The Standard’s headline, “Chinese take over prisons” caught my attention. On the face of it, it is a very good property development deal; the type that has driven urbanisation and economic growth in China.
The Chinese propose to take over urban land housing the Harare Prison Complex in exchange for a new prison complex in the countryside, the value proposition being the opportunity the premium location of land in the capital city offers the property developer and his investors.
Harare Prison complex is a good location for their project. It helps too that the prison had outlived its sell-by-date, needing to be completely rebuilt, a process itself that drives economic activity.
In Japan I believe the law requires perfectly good skyscrapers, in particular to the African eye, to be re-built every 50 years. For the same reason of ensuring economic growth, perfectly good cars, in particular to the African eye, are condemned to the scrap yard in Japan and Western Europe hardly over five to 10 years old!
Since however, the land in question is state land the project must be done transparently. Let us avoid the YTL/Zesa power deal and Essar sagas. Firstly, whose land is it; city of Harare or Central government and have rates been paid over the years?
Secondly, there needs to be independent valuation of the land; and the new prison complex to be built by the investor needs all its architectural drawings and costed bill of quantities, including of civil works prepared by competent independent professionals.
The Ministry of Public Works should go for a public tender for the project, requesting sufficient bid bonds and performance bonds to deter fly-by-night operators and those without the capacity to carry out the project. It may very well be that upon perusing the bids Government of Zimbabwe may need to top up the funding.
Over and above the barter deal, the investor may need to pay GoZ some money. The Chinese investor, whose idea this may be, should not be short-changed. Innovative ideas must always be rewarded, and not stolen.
This can be achieved by giving them a first mover advantage in the form of a 5 to 10% cost advantage over all other bids, as part of the project’s adjudication criteria besides an assured refund of their verifiable costs to date should they lose the public tender.

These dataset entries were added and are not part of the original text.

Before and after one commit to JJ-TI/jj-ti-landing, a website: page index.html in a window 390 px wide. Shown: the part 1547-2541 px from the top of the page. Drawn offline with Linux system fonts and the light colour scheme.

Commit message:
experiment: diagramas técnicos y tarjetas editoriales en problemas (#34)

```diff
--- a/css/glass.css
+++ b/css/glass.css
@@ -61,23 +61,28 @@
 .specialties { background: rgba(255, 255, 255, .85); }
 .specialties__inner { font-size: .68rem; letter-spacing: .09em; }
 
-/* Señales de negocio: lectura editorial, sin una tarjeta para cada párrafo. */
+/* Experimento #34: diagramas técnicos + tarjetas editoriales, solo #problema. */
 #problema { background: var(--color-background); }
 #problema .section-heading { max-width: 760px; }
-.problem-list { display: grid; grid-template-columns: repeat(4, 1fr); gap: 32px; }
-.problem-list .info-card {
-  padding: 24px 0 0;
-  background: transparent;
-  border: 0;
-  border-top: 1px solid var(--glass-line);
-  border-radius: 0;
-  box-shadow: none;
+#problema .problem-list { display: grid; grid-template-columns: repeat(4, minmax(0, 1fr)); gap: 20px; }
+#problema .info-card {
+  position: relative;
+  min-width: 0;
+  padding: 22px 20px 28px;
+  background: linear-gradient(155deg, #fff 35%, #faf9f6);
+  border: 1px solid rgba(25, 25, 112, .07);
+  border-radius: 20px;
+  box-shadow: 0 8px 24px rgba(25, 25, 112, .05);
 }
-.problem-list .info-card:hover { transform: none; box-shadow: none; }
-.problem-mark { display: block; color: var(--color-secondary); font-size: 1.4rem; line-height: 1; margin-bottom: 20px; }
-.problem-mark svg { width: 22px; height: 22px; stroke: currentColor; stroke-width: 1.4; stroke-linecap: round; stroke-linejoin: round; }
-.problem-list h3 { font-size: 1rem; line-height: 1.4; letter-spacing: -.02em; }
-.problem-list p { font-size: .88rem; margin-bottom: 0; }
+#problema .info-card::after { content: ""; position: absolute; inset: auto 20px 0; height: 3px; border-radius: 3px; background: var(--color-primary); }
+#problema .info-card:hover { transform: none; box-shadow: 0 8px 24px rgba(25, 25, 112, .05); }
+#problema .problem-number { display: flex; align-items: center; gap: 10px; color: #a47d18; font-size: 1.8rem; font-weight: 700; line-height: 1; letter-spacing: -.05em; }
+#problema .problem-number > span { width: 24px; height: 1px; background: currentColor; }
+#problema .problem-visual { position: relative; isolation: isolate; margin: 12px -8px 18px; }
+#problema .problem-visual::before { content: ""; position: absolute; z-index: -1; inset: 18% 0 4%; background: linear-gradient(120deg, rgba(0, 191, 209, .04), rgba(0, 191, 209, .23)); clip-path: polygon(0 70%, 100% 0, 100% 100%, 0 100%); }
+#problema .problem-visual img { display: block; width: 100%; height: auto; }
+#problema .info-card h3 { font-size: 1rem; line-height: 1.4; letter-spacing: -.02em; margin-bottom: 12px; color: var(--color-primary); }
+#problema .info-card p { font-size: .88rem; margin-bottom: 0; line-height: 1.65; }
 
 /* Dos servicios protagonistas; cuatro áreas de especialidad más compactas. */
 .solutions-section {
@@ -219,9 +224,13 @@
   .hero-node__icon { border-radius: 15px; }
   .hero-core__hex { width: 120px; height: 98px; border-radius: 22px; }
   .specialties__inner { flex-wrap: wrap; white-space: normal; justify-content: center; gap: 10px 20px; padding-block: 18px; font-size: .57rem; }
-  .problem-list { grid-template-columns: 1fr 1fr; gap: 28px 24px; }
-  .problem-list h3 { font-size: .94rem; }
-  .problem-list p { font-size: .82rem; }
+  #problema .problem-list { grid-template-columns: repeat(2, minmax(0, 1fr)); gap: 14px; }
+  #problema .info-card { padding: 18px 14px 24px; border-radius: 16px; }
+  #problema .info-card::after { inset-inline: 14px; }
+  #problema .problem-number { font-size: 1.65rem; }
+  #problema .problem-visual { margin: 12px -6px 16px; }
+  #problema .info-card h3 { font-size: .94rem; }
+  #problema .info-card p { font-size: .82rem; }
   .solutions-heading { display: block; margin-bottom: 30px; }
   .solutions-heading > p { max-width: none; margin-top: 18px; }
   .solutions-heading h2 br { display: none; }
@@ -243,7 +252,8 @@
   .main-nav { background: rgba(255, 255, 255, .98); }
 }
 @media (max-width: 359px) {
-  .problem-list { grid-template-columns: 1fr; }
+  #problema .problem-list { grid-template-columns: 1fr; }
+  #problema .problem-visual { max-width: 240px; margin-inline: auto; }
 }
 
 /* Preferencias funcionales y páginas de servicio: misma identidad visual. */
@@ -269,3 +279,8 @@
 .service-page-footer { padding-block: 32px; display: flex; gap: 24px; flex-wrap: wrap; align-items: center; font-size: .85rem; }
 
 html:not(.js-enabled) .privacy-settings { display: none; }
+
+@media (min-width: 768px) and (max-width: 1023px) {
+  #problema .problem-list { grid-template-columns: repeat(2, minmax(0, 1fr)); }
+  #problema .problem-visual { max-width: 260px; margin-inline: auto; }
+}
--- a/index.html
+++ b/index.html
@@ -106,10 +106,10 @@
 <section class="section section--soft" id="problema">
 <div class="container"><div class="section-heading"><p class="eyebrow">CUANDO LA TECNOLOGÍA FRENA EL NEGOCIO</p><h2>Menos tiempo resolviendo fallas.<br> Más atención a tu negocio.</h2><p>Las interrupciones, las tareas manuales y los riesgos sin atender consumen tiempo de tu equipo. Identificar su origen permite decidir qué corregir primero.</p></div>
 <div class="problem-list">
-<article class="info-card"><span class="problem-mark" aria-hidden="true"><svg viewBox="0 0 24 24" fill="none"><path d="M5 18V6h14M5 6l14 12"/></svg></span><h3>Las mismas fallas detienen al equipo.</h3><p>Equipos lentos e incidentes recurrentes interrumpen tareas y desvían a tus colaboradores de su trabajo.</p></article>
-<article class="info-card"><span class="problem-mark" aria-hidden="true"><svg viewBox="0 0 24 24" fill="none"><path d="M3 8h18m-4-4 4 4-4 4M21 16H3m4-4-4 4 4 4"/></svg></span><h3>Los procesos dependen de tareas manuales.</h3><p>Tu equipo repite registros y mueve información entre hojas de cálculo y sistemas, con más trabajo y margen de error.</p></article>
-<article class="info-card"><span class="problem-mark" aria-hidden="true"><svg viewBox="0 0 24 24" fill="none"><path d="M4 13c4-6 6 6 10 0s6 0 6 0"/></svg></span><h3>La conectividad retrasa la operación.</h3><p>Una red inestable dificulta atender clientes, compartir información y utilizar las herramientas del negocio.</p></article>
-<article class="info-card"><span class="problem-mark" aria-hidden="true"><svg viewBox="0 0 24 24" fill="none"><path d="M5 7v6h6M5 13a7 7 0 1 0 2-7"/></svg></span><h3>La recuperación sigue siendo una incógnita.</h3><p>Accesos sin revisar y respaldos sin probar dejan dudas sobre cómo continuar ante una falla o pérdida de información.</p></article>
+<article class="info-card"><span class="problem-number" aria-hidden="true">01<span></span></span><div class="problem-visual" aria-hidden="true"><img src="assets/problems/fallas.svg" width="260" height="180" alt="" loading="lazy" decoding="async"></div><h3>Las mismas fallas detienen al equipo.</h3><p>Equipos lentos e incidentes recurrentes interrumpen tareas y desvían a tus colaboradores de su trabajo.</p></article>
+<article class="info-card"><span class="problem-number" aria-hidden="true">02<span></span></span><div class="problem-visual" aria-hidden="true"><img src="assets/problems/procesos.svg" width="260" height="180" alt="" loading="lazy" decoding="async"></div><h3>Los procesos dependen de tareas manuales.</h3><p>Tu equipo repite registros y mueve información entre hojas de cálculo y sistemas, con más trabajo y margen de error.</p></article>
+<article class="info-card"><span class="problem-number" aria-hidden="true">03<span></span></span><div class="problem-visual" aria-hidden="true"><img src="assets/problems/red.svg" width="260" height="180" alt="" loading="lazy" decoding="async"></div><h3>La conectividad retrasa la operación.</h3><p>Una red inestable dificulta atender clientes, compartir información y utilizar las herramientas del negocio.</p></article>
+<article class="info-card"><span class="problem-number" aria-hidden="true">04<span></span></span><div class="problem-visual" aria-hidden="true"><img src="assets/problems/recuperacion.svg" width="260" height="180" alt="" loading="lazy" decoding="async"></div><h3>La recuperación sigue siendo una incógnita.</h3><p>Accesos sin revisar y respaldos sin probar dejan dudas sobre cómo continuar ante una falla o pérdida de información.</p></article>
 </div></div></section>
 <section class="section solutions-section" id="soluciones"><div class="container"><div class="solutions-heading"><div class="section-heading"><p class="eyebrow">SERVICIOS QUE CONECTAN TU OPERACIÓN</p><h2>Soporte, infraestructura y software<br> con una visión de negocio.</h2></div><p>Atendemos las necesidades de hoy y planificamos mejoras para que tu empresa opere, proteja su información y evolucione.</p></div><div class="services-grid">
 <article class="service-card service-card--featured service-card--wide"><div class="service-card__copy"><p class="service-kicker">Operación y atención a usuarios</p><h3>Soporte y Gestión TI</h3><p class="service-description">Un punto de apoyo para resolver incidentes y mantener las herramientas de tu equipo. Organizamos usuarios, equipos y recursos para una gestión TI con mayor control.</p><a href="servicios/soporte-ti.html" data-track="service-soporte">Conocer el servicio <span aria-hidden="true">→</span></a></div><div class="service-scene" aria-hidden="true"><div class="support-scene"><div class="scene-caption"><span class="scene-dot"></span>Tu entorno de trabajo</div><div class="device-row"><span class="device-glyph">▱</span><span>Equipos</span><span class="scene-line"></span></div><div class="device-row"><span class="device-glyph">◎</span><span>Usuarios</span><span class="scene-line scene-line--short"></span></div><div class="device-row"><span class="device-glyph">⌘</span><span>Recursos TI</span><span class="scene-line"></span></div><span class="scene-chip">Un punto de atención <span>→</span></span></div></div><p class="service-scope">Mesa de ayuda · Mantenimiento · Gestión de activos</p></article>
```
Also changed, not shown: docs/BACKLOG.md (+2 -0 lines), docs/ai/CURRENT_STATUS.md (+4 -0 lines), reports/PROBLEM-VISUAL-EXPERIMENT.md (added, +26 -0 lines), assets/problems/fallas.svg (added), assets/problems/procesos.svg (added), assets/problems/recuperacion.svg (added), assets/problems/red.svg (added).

Otherwise there is no need to be xenophobic. We need the money and the jobs it brings. This, after all, is what is called Foreign Direct Investment. The project must however be transparently executed.